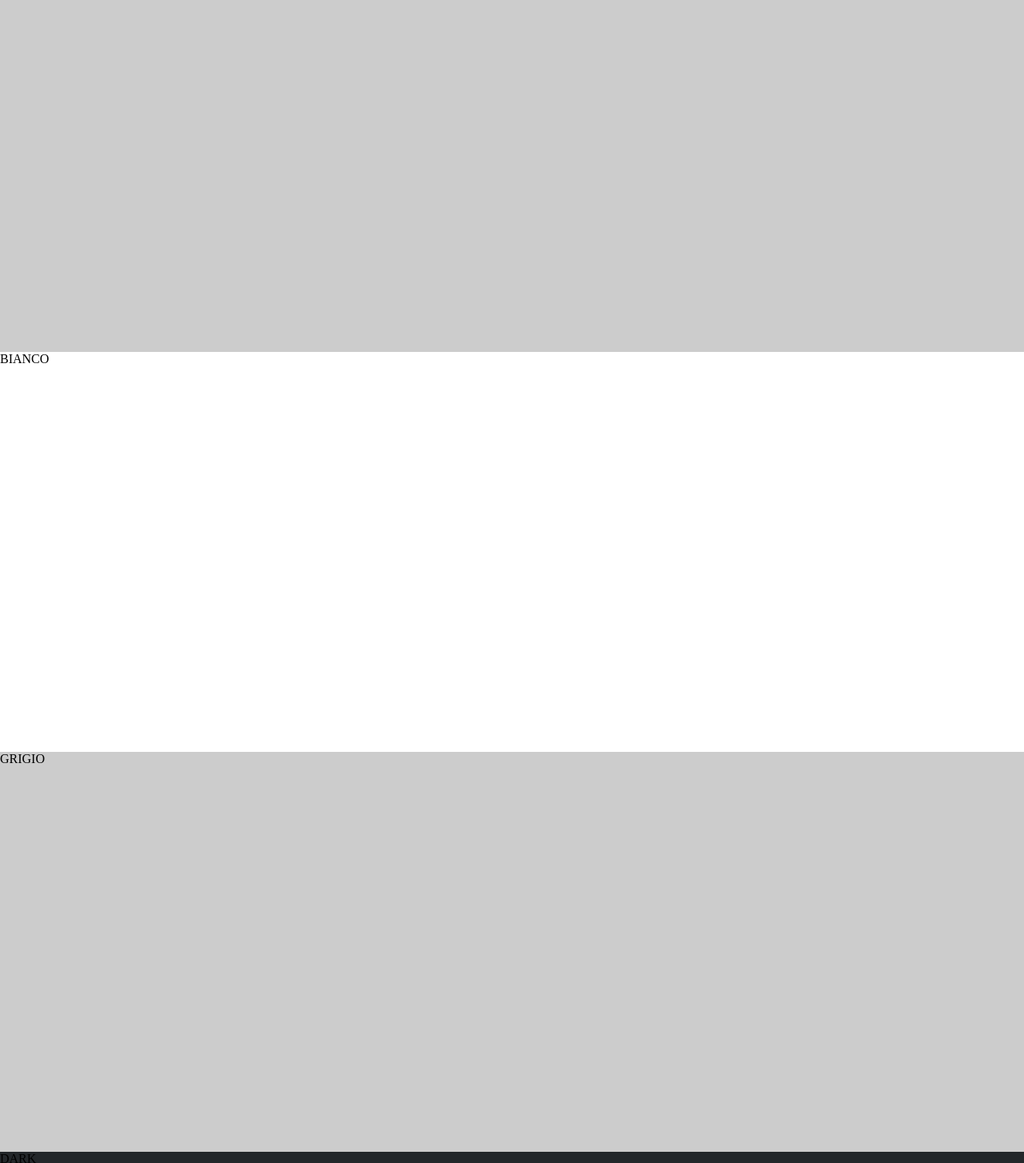
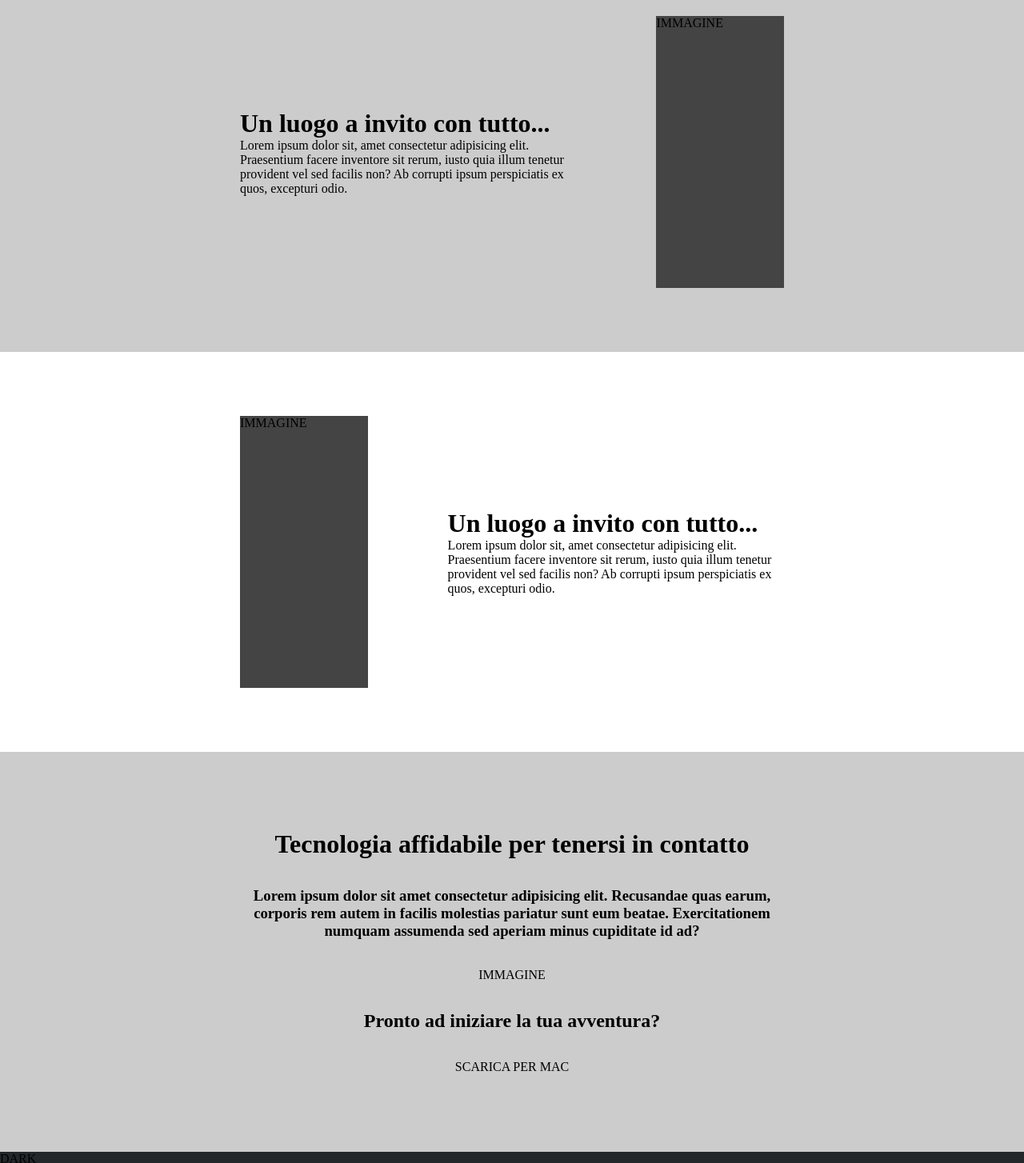
Before and after one commit to Failah/htmlcss-struttura-discord, a plain HTML site: page index.html in a window 1280 px wide. Shown: the part 1060-2514 px from the top of the page at 80% size. Drawn offline with Linux system fonts and the light colour scheme.

Commit message:
Creating main section

```diff
--- a/css/style.css
+++ b/css/style.css
@@ -63,11 +63,37 @@ header {
 .white-section {
     background-color: white;
     height: 500px;
+    padding: 80px 300px;
+}
+
+.image1 {
+    width: 500px;
+    background-color: #444;
+    margin-right: 100px;
+}
+
+.white-text {
+    justify-content: center;
 }
 
 .grey-section {
     background-color: #ccc;
     height: 500px;
+    padding: 80px 300px;
+}
+
+.image2 {
+    width: 500px;
+    background-color: #444;
+    margin-left: 100px;
+}
+
+.grey-section2 {
+    text-align: center;
+    background-color: #ccc;
+    height: 500px;
+    padding: 80px 300px;
+    justify-content: space-around;
 }
 
 .footer-section {
--- a/index.html
+++ b/index.html
@@ -39,10 +39,42 @@
 
     <!-- white and grey sections -->
     <main>
-        <div class="white-section flex">BIANCO</div>
-        <div class="grey-section flex">GRIGIO</div>
-        <div class="white-section flex">BIANCO</div>
-        <div class="grey-section flex">GRIGIO</div>
+        <div class="white-section flex">
+            <div class="image1">IMMAGINE</div>
+            <div class="white-text flex column">
+                <h1>Un luogo a invito con tutto...</h1>
+                <p>Lorem ipsum dolor sit, amet consectetur adipisicing elit. Praesentium facere inventore sit rerum,
+                    iusto quia illum tenetur provident vel sed facilis non? Ab corrupti ipsum perspiciatis ex quos,
+                    excepturi odio.</p>
+            </div>
+        </div>
+        <div class="grey-section flex">
+            <div class="white-text flex column">
+                <h1>Un luogo a invito con tutto...</h1>
+                <p>Lorem ipsum dolor sit, amet consectetur adipisicing elit. Praesentium facere inventore sit rerum,
+                    iusto quia illum tenetur provident vel sed facilis non? Ab corrupti ipsum perspiciatis ex quos,
+                    excepturi odio.</p>
+            </div>
+            <div class="image2">IMMAGINE</div>
+        </div>
+        <div class="white-section flex">
+            <div class="image1">IMMAGINE</div>
+            <div class="white-text flex column">
+                <h1>Un luogo a invito con tutto...</h1>
+                <p>Lorem ipsum dolor sit, amet consectetur adipisicing elit. Praesentium facere inventore sit rerum,
+                    iusto quia illum tenetur provident vel sed facilis non? Ab corrupti ipsum perspiciatis ex quos,
+                    excepturi odio.</p>
+            </div>
+        </div>
+        <div class="grey-section2 flex column">
+            <h1>Tecnologia affidabile per tenersi in contatto</h1>
+            <h3>Lorem ipsum dolor sit amet consectetur adipisicing elit. Recusandae quas earum, corporis rem autem in
+                facilis molestias pariatur sunt eum beatae. Exercitationem numquam assumenda sed aperiam minus
+                cupiditate id ad?</h3>
+            <div>IMMAGINE</div>
+            <h2>Pronto ad iniziare la tua avventura?</h2>
+            <div>SCARICA PER MAC</div>
+        </div>
     </main>
     <!-- /white and grey sections -->
 
```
====================
◆ What the exercise asks ◆
In your copy, the listing above should appear word for word, with no images.

◆ Final answer ◆
Before and after one commit to Failah/htmlcss-struttura-discord, a plain HTML site: page index.html in a window 1280 px wide. Shown: the part 1060-2514 px from the top of the page at 80% size. Drawn offline with Linux system fonts and the light colour scheme.

Commit message:
Creating main section

```diff
--- a/css/style.css
+++ b/css/style.css
@@ -63,11 +63,37 @@ header {
 .white-section {
     background-color: white;
     height: 500px;
+    padding: 80px 300px;
+}
+
+.image1 {
+    width: 500px;
+    background-color: #444;
+    margin-right: 100px;
+}
+
+.white-text {
+    justify-content: center;
 }
 
 .grey-section {
     background-color: #ccc;
     height: 500px;
+    padding: 80px 300px;
+}
+
+.image2 {
+    width: 500px;
+    background-color: #444;
+    margin-left: 100px;
+}
+
+.grey-section2 {
+    text-align: center;
+    background-color: #ccc;
+    height: 500px;
+    padding: 80px 300px;
+    justify-content: space-around;
 }
 
 .footer-section {
--- a/index.html
+++ b/index.html
@@ -39,10 +39,42 @@
 
     <!-- white and grey sections -->
     <main>
-        <div class="white-section flex">BIANCO</div>
-        <div class="grey-section flex">GRIGIO</div>
-        <div class="white-section flex">BIANCO</div>
-        <div class="grey-section flex">GRIGIO</div>
+        <div class="white-section flex">
+            <div class="image1">IMMAGINE</div>
+            <div class="white-text flex column">
+                <h1>Un luogo a invito con tutto...</h1>
+                <p>Lorem ipsum dolor sit, amet consectetur adipisicing elit. Praesentium facere inventore sit rerum,
+                    iusto quia illum tenetur provident vel sed facilis non? Ab corrupti ipsum perspiciatis ex quos,
+                    excepturi odio.</p>
+            </div>
+        </div>
+        <div class="grey-section flex">
+            <div class="white-text flex column">
+                <h1>Un luogo a invito con tutto...</h1>
+                <p>Lorem ipsum dolor sit, amet consectetur adipisicing elit. Praesentium facere inventore sit rerum,
+                    iusto quia illum tenetur provident vel sed facilis non? Ab corrupti ipsum perspiciatis ex quos,
+                    excepturi odio.</p>
+            </div>
+            <div class="image2">IMMAGINE</div>
+        </div>
+        <div class="white-section flex">
+            <div class="image1">IMMAGINE</div>
+            <div class="white-text flex column">
+                <h1>Un luogo a invito con tutto...</h1>
+                <p>Lorem ipsum dolor sit, amet consectetur adipisicing elit. Praesentium facere inventore sit rerum,
+                    iusto quia illum tenetur provident vel sed facilis non? Ab corrupti ipsum perspiciatis ex quos,
+                    excepturi odio.</p>
+            </div>
+        </div>
+        <div class="grey-section2 flex column">
+            <h1>Tecnologia affidabile per tenersi in contatto</h1>
+            <h3>Lorem ipsum dolor sit amet consectetur adipisicing elit. Recusandae quas earum, corporis rem autem in
+                facilis molestias pariatur sunt eum beatae. Exercitationem numquam assumenda sed aperiam minus
+                cupiditate id ad?</h3>
+            <div>IMMAGINE</div>
+            <h2>Pronto ad iniziare la tua avventura?</h2>
+            <div>SCARICA PER MAC</div>
+        </div>
     </main>
     <!-- /white and grey sections -->
 
```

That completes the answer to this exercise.